What is a pain protocol?

Pain measurement quantifies the intensity of pain and allows the nurse to determine the effectiveness of interventions aimed at reducing pain. Nurses are uniquely positioned to assess pain, as they have the most contact with the child and family in the hospital. Factors associated with increased postoperative pain, preoperative and postoperative pain scores, inpatient status, prior opioid use, and all opioid prescriptions within the 60-day perioperative period were monitored among the patients in the case and compared with those of consecutive control patients treated in the 12 months prior to the implementation of UROPP. The conservative effect of opioids was also marked and statistically significant in the laparotomy group, where most patients remained physically active and recovered well with no negative sequelae or elevated pain score after surgery.

If, while hospitalized, the patient needed more than 5 doses of opioids (oral or intravenous) in the 24 hours prior to discharge, a 3-day supply of an opioid analgesic was prescribed as needed, totaling 12 tablets (hydrocodone and acetaminophen or oxycodone and acetaminophen). This means that a reduction in the amount of opioids dispensed for the treatment of postoperative pain is safe and achievable. Previous publications advocating a more liberal use of opioids have argued that “sometimes less is not more 20 (p118) and that improper pain management can cause unnecessary suffering and loss of function and mobility and have deleterious psychosocial and pathophysiological effects, such as postoperative ileus, impaired wound healing, pneumonia, or heart complications. Ultra-restrictive opioid prescribing protocol for pain management after gynecological and abdominal surgery.

Post-surgery enhanced recovery protocols focus on multimodal analgesia, with medications administered preoperatively, intraoperatively, and immediately after surgery that target different pain pathways to limit opioid use during hospital care. Most patients undergoing a wide variety of gynecological oncology procedures had adequate postoperative pain control with only ibuprofen and acetaminophen, with the selective addition of a 3-day selective opioid supply as needed. Conclusions and Relevance The implementation of a UROPP was associated with a significant decrease in the total amount of opioids prescribed to patients after gynecological and abdominal surgery at discharge for all patients, and throughout the perioperative period for patients without prior opioid treatment. no change.

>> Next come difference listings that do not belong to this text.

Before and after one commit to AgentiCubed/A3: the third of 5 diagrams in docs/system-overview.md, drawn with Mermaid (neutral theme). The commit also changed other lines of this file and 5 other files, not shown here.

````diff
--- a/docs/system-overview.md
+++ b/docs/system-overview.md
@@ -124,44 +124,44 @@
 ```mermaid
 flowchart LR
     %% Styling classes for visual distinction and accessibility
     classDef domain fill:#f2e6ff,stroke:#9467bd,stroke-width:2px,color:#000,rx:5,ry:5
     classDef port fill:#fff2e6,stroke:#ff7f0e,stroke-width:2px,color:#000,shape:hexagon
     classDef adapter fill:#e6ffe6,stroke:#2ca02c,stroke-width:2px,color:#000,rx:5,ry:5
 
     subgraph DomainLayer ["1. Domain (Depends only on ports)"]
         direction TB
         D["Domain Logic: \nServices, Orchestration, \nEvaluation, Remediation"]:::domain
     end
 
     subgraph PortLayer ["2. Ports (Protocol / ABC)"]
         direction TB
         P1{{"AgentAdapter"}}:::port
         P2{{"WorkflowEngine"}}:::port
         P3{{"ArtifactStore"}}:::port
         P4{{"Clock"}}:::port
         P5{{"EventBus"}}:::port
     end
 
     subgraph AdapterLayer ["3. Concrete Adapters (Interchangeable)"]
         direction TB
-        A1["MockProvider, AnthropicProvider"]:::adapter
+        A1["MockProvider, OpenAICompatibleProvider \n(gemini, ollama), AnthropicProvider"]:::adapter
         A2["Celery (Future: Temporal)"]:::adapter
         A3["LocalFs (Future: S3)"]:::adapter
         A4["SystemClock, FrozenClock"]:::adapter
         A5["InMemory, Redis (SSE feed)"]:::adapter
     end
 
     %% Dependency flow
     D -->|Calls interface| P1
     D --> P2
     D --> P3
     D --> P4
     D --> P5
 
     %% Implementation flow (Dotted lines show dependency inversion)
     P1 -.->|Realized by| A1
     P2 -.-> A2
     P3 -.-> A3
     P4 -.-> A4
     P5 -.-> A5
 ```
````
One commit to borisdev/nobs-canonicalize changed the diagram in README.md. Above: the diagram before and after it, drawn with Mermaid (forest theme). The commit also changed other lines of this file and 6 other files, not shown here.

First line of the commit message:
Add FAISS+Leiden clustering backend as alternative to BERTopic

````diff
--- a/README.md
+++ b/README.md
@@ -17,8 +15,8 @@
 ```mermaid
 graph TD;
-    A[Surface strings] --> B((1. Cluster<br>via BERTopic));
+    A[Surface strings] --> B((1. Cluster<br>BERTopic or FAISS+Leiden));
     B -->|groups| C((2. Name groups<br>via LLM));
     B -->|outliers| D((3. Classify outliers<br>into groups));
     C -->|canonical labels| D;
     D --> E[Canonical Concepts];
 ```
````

in pain scores, complications, or medication refill requests. Importance Opioids are routinely prescribed for the treatment of post-operative pain at home for most patients in the United States, with limited testing of the amount needed to be dispensed. The development of this nursing guide was coordinated by Sueann Penrose, CNC, Children's Pain Management Service and approved by the Nursing Clinical Effectiveness Committee.